═══ Material for the task ═══

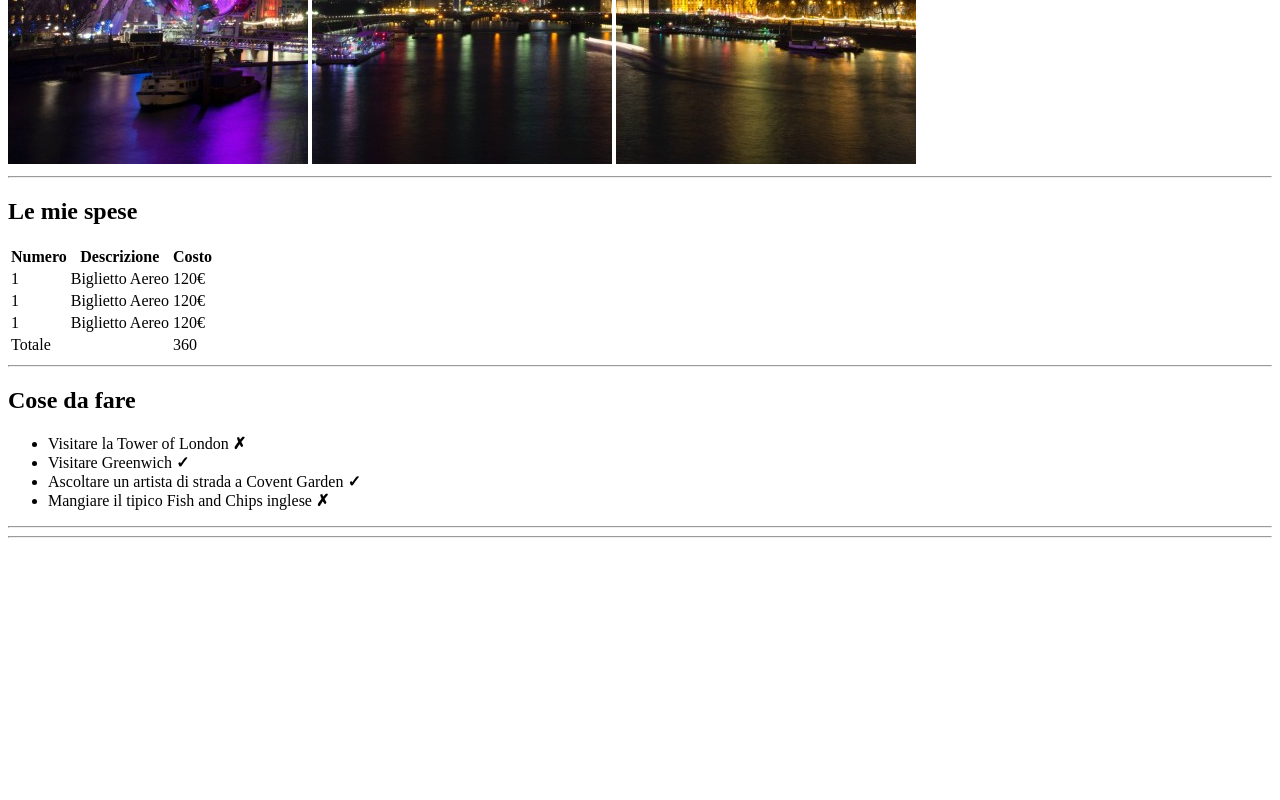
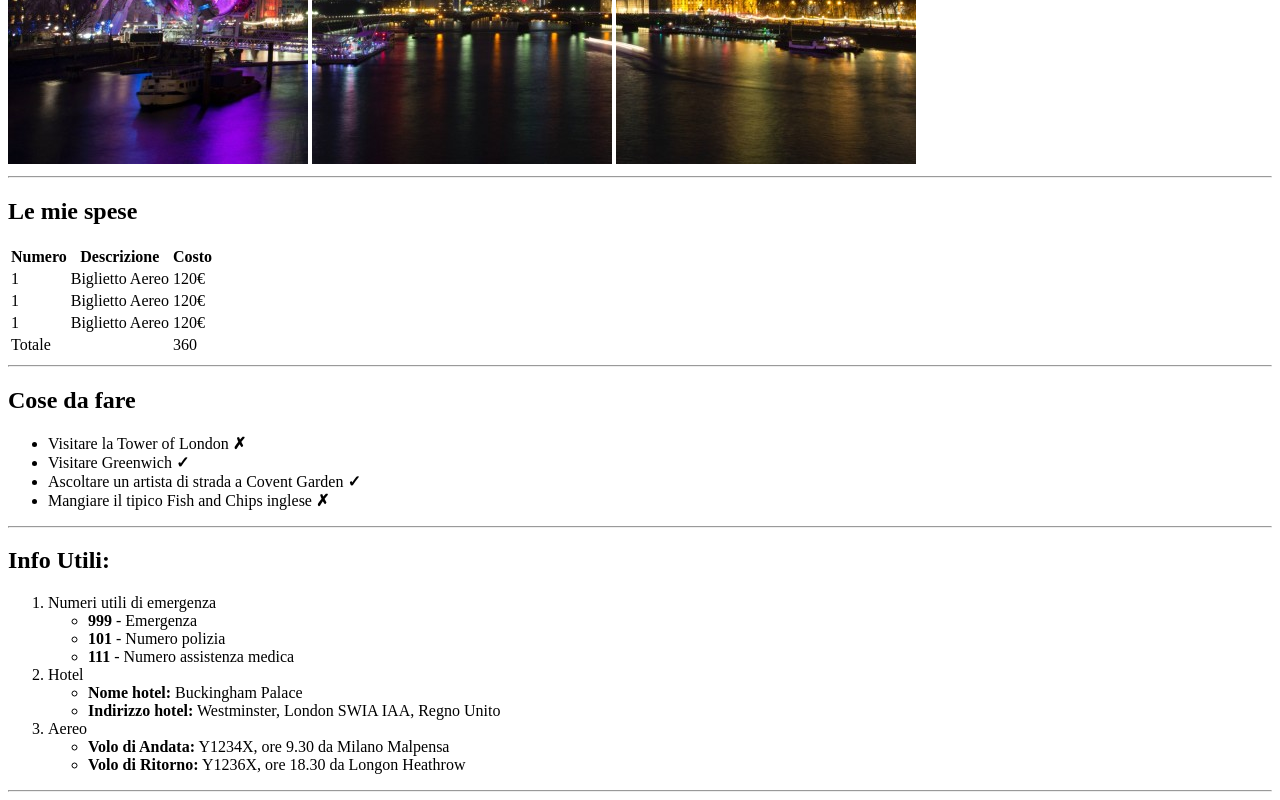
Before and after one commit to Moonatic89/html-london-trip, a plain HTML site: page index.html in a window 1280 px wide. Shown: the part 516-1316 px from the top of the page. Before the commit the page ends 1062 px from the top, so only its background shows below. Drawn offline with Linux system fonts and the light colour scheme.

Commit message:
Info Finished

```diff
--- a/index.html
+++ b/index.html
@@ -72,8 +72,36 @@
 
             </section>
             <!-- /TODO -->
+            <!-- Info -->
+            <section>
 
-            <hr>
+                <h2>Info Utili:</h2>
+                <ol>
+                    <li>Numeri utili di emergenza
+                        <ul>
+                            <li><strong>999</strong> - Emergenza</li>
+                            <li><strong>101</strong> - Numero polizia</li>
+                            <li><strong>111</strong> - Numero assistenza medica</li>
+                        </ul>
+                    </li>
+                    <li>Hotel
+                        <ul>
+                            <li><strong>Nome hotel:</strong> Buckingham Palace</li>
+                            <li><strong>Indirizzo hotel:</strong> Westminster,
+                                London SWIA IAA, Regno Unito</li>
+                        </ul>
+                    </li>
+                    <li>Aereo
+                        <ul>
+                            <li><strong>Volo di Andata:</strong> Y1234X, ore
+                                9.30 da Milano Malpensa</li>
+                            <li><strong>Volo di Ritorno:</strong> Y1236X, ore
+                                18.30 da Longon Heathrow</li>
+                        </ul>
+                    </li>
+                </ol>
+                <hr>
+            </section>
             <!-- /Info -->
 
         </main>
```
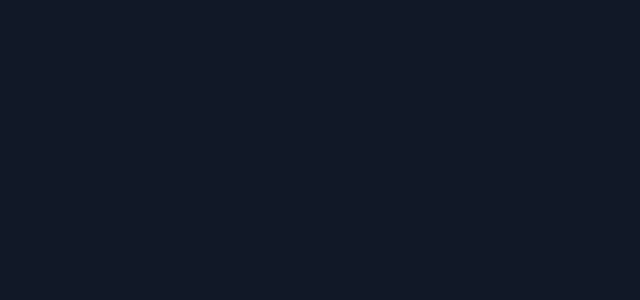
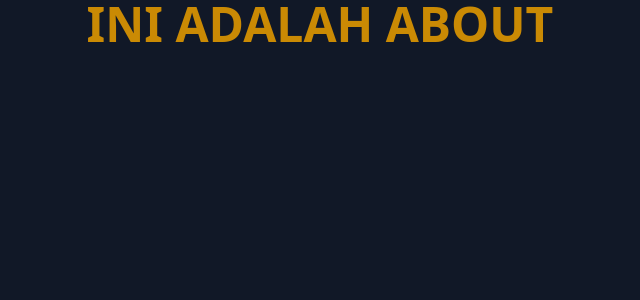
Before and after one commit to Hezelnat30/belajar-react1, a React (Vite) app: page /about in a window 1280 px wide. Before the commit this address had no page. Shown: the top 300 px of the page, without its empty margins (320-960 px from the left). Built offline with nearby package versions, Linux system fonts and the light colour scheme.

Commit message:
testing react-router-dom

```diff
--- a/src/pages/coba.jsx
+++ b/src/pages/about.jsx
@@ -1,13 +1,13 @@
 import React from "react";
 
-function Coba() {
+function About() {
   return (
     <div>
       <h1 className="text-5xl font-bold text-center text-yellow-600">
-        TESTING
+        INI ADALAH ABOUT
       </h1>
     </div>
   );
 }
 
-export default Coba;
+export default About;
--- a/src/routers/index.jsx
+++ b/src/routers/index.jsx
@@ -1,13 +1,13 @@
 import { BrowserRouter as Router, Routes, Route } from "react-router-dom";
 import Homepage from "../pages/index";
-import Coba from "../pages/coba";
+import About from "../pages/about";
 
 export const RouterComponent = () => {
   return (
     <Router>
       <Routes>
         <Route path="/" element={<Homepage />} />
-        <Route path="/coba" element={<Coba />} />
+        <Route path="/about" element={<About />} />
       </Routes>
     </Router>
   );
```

═══
═══ Material for the task ═══

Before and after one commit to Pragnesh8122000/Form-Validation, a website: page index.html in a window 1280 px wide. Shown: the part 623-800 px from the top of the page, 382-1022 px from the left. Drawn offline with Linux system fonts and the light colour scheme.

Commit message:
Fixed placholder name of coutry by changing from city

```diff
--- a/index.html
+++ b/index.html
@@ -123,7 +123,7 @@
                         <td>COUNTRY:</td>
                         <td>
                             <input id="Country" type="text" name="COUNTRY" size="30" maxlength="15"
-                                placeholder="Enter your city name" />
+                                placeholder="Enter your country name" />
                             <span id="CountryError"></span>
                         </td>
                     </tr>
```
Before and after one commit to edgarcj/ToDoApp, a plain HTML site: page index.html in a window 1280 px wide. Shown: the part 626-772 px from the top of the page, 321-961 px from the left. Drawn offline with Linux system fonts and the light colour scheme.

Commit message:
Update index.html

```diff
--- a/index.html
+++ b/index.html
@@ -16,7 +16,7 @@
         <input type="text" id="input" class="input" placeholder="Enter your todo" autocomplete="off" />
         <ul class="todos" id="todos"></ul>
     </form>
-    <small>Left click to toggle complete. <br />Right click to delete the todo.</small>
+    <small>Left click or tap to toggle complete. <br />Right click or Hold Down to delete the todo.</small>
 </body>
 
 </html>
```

═══

__Requirement__.
Please go through the entries and show every line with the word "strong".

__Finished task__.
+                            <li><strong>999</strong> - Emergenza</li>
+                            <li><strong>101</strong> - Numero polizia</li>
+                            <li><strong>111</strong> - Numero assistenza medica</li>
+                            <li><strong>Nome hotel:</strong> Buckingham Palace</li>
+                            <li><strong>Indirizzo hotel:</strong> Westminster,
+                            <li><strong>Volo di Andata:</strong> Y1234X, ore
+                            <li><strong>Volo di Ritorno:</strong> Y1236X, ore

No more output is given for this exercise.